* Dividends, bonuses at risk if banks fall short
By Huw Jones and Steve Slater
LONDON, Oct 3 The European Union's banking
watchdog is sticking to a capital target for banks to help
shield them from the euro zone debt crisis, saying lenders that
fall short won't be able to pay dividends or big bonuses.
Dousing banks' hopes that the European Banking Authority
(EBA) would lessen its demands, the London-based regulator said
on Wednesday banks had to maintain a capital buffer equivalent
to 9 percent of their risk-weighted assets indefinitely.
Some banks have complained the capital requirement, combined
with other regulatory restrictions imposed since the credit
crisis, is preventing them from lending to companies and
households, forcing them instead to pull back their loans.
The so-called core Tier I capital ratio is seen by markets
as a key indicator of a bank's strength. Most banks saw this
sapped by the credit crunch that started in 2007 and was closely
followed by the euro zone debt crisis.
New global Basel III bank capital rules will be phased in
from January and the 9 percent is well above the 3.5 percent
banks should have at the start, meaning they had hoped to run
down their ratios initially.
However, Basel's much tighter definition of what can be
included in the capital buffers means some banks meeting the
EBA's 9 percent target may still need to find more capital to
meet these stricter rules being phased in over the next 6 years.
The EBA said that following its "stress test" of the
industry in 2011, banks in the EU have collectively raised 205
billion euros in new capital and that had not significantly
reduced their lending.
EU banks had to meet the EBA's 9 percent target by June, but
the regulator said four lenders failed: Italy's Monte dei Paschi
; Cyprus' Marfin Popular Bank and Bank of Cyprus; and
"It's an important step forward but there's still some way
to go. The capital raised needs to stay in the system," EBA
Chairman Andrea Enria told Reuters.
"After the efforts made to get here we don't want to see the
capital being released so that there's a mountain to climb to
get to the final target of Basel III," Enria said.
Early in 2013 each bank will be formally told the value of
capital in euros that will effectively be put under supervisory
lock and key so that dipping into it would trigger a clampdown
on dividends, share buybacks or staff compensation.
The EBA also refused to relax how much banks must set aside
to cover their exposures to euro zone government debt, some of
which has been downgraded sharply, saying stability has yet to
return to bond markets.
The EBA has been criticised for not spotting problems at
banks in Ireland and Greece in the past, and in Spain in its
latest capital exercise.
"One is left with the impression that there is still a great
deal to be done in order to bring the EU banking sector as a
whole into line with internationally agreed capital standards,"

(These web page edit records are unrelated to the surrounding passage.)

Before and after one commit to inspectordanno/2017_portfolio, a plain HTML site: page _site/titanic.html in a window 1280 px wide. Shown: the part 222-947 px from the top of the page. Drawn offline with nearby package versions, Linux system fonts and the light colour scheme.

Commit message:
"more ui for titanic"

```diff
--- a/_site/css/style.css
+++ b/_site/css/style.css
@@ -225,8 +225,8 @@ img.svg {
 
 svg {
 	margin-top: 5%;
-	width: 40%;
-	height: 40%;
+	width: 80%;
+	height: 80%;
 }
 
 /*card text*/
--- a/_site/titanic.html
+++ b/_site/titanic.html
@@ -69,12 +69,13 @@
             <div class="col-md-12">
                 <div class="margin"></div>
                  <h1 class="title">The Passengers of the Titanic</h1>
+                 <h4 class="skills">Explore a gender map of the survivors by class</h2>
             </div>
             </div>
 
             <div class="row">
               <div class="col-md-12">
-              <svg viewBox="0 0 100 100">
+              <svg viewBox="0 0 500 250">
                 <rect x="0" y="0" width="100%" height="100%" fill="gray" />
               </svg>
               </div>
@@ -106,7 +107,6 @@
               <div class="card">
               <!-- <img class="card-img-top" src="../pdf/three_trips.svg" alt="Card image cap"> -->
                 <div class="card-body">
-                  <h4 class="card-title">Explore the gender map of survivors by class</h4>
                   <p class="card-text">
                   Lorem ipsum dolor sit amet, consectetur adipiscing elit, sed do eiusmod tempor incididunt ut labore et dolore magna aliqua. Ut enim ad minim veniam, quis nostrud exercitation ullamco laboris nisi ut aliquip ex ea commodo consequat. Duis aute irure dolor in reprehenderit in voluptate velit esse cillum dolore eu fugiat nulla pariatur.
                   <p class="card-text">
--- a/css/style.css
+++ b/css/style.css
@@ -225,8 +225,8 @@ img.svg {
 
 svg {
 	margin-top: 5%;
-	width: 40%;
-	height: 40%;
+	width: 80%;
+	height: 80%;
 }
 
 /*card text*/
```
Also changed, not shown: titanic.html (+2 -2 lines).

said Michael Wainwright, partner at law firm Eversheds.
Enria said the EBA and national supervisors will require
each bank to spell out their "glide path" to meeting the Basel

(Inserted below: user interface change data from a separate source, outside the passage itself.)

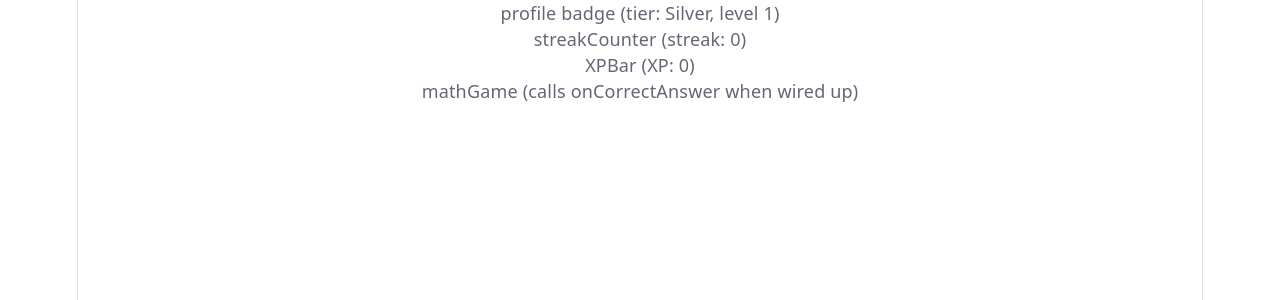
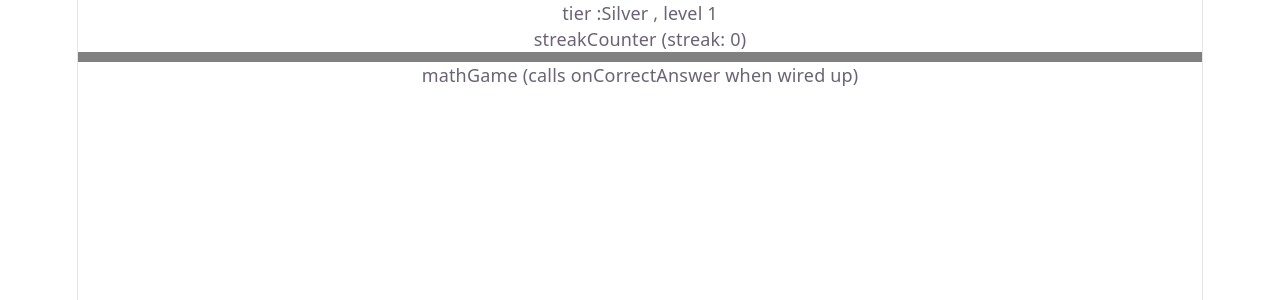
Before and after one commit to Amanshrivastab/LevelUp-Kit, a React (Vite) app: page / in a window 1280 px wide. Shown: the top 300 px of the page. Built offline with nearby package versions, Linux system fonts and the light colour scheme.

Commit message:
Add xp and profile badge component

```diff
--- a/src/App.jsx
+++ b/src/App.jsx
@@ -1,4 +1,6 @@
 import { useState, useEffect } from "react";
+import ProfileBadge from "./Components/profileBadge";
+import XPBar from "./Components/XPBar";
 
 function getLevelFromXP(XP) {
   return Math.floor(XP / 100) + 1;
@@ -63,9 +65,7 @@ export default function App() {
       <div className="max-w-2xl mx-auto space-y-6">
         <div className="flex items-center justify-between">
           {/* profile badge is here */}
-          <div className="border border-dashed border-gray-300 rounded-full px-4 py-2 text-sm text-gray-400">
-            profile badge (tier: {tier}, level {level})
-          </div>
+          <ProfileBadge tier={tier} level={level} />
           {/* streak counter is here */}
           <div className="border border-dashed border-gray-300 rounded-full px-4 py-2 text-sm text-gray-400">
             streakCounter (streak: {streak})
@@ -73,9 +73,8 @@ export default function App() {
         </div>
 
         {/* xp bar will go here */}
-        <div className="border border-dashed border-gray-300 rounded-lg px-4 py-6 text-sm text-gray-400 text-center">
-          XPBar (XP: {XP})
-        </div>
+          <XPBar  xp= {XP}/>
+
 
         {/* math function is here */}
         <div className="border border-dashed border-gray-300 rounded-2xl px-4 py-10 text-sm text-gray-400 text-center">
--- a/src/Components/XPBar.jsx
+++ b/src/Components/XPBar.jsx
@@ -0,0 +1,8 @@
+export default function XPBar(props) {
+  const percentage = props.xp % 100;
+  return (
+    <div style={{ width: "100%", height: "10px", background: "gray" }}>
+      <div style={{ width: percentage + "%", height: "10px", background: "green" }}></div>
+    </div>
+  );
+}
--- a/src/Components/profileBadge.jsx
+++ b/src/Components/profileBadge.jsx
@@ -0,0 +1,6 @@
+export default function ProfileBadge(props){
+
+    return(
+        <div> tier :{props.tier} , level {props.level}</div>
+    );
+}
```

III requirement by 2019.
"If they derail from the path ... there are supervisory
actions bringing you back on track," Enria said.
Turning to day-to-day funding for banks, he said the
long-term liquidity provided by the European Central Bank (ECB)
- which is set to replace the EBA as supervisor for euro zone
lenders from 2013 - was providing the sector enough breathing
"Funding remains a delicate issue. We are very much focused
on funding," Enria said, adding banks must start weaning
themselves off ECB money and also improve the quality of their
assets such as recognising losses promptly.
There will be another stress test in 2013.
Enria hoped that EU leaders would decide soon on a proposal
to make the ECB the euro zone banking supervisor.
Twenty-seven European banks, which fell short of the minimum
9 percent capital level in last year's stress test, raised 116
billion euros, the EBA said. The capital raised also included
cash injected into troubled Greek banks and regional lender
Bankia in Spain.
Banks which were not told they must find cash still
strengthened their capital by 47 billion euros, the EBA said.
Basel III will be implemented in the EU under a revised
capital requirements law that has yet to be finalised.
The draft version was slammed this week by the Basel
Committee of global regulators who authored the accord, because
of attempts by member states to water down the quality of assets
that should be included in core buffers.
"I would have liked to have seen the Basel Committee
recognise our efforts to enforce a stricter definition of
capital. We intend to maintain this going forward," Enria said.
He called on member states and the European Parliament to
review the draft and bring its definition of capital back in
line with Basel III, saying "we really need to be very strict on